In this lesson we'll get an overview of the modern OpenGL method of passing vertex data from the CPU to the GPU. As of OpenGL version 3, the fix function method of immediate mode where we use GL begin and GL end has been deprecated, as have some of the other functions we took a look at, like GL matrix mode and GL push. Deprecation means these functions are still available and will likely work on your computer, but they are no longer considered best practices by the community. Many of the reasons behind this deprecation are so that us programmers have greater clarity and flexibility in developing programmable pipelines.
It also gives us greater control over how the data is moved around between the CPU and the GPU. Another good reason to learn this programmable pipeline now, is that it greatly facilitates programming on embedded devices, like phones, where immediate mode is usually not supported. The programmable pipeline is a bit trickier to get started with, but far more powerful, and luckily we'll be starting it together. So let's take a look at this graphic. Starting at the top, we make some 3-D calculations in our program running on our CPU.
We then transfer this data to the GPU vertex processor which calculates relevant transformations on this data, so that it will be positioned correctly in our screen.

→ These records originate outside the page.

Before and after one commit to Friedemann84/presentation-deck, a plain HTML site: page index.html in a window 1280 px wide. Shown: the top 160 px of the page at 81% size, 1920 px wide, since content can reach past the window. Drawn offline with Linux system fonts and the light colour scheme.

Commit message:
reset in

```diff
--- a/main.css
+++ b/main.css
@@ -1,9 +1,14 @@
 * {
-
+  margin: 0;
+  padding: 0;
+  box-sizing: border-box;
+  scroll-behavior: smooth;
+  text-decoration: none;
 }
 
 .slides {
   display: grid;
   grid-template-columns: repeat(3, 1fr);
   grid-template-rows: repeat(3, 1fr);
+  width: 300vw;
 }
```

The GPU then assembles the transformed vertices into primitives like triangles and lines, possibly smooths them out in the rasterization step, and finally calculates the actual pixel color as it appears in front of you, perhaps by applying a texture or blending the two colors together. This final color is sent to the frame buffer which is shown on the screen in front of you or if we're rendering to a file, render it off screen.

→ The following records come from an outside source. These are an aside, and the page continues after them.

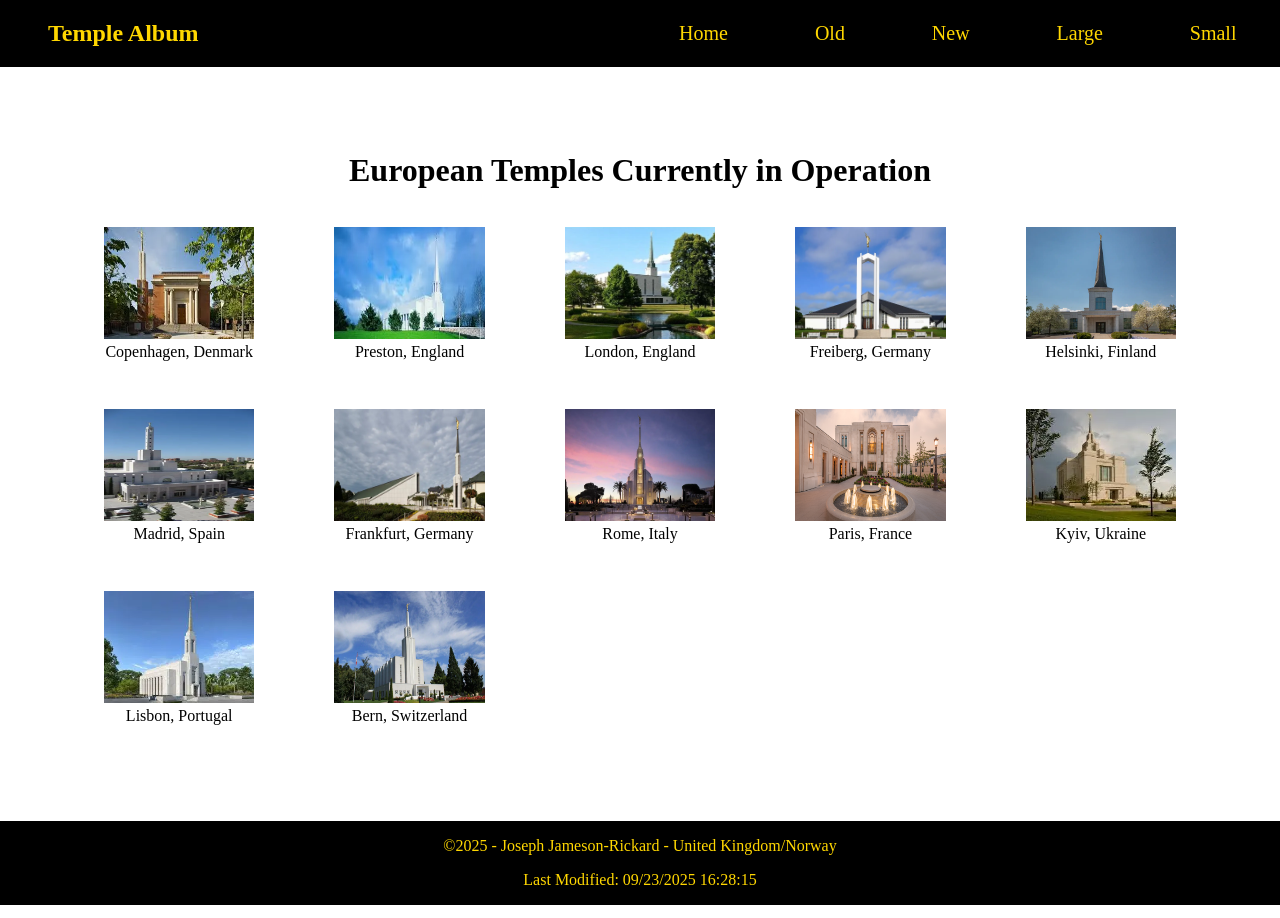
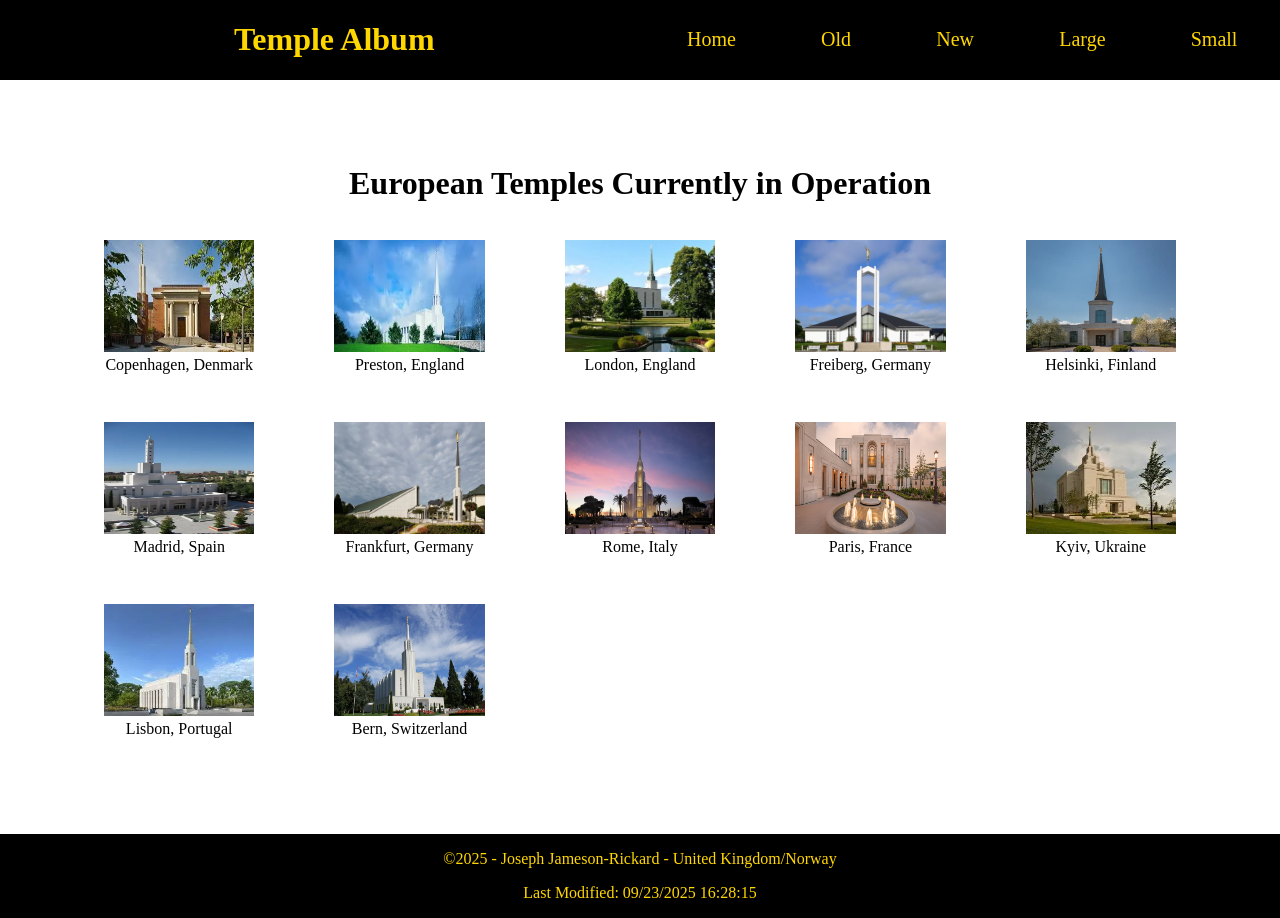
Before and after one commit to JJRTechSec/wdd131, a plain HTML site: page temples.html in a window 1280 px wide. Drawn offline with Linux system fonts and the light colour scheme.

Commit message:
changed h2 to h1 and added hover effect on large screen

```diff
--- a/styles/temples-large.css
+++ b/styles/temples-large.css
@@ -28,9 +28,18 @@
     color: var(--color2);
   }
 
-  h2 {
+  header h1 {
     flex: 4;
     margin-left: 2em;
+  }
+
+  ul a {
+    padding: 1em;
+  }
+
+  ul a:hover {
+    background-color: var(--color2);
+    color: var(--color1);
   }
 
   nav {
@@ -47,10 +56,6 @@
     list-style-type: none;
     display: flex;
     justify-content: space-around;
-  }
-
-  li:hover {
-    background-color: var(--color1);
   }
 
   h1 {
--- a/temples.html
+++ b/temples.html
@@ -14,7 +14,7 @@
     <!-- HEADER -->
   <body>
     <header>
-      <h2>Temple Album</h2>
+      <h1>Temple Album</h1>
       <nav id="menu">
         <ul class="navigation">
           <li class="link"><a href="">Home</a></li>
```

We'll be taking a look at the vertex processing step and the fragment processing step in a bit more depth. For now consider how much information is actually being handled by the GPU. Modern day GPUs are much faster now, so this is a good thing. So here we've taken a look, the modern OpenGL programmable pipelie, and consider some of the reasons why it's good to learn it.
- What is OpenGL?
- Setting up an OpenGL workflow
- Creating a window with GLFW
- Working with geometric primitives
- Rotating, translating, and scaling
- Understanding matrix transformations
- Creating mesh data structures
- Buffering mesh data
- Getting mouse and keyboard input
Skill Level Intermediate
Q: Why am I getting errors saying I don’t have GLEW installed when I try to create the Xcode projects with Cmake?
1) Download, Install, and Run Xcode
ruby -e "$(curl -fsSL https://raw.github.com/Homebrew/homebrew/go/install)"
brew install glew
./bootstrap && make && make install
brew install cmake
cd Exercise Filesmkdir xcodecd xcodecmake -G "Xcode" ..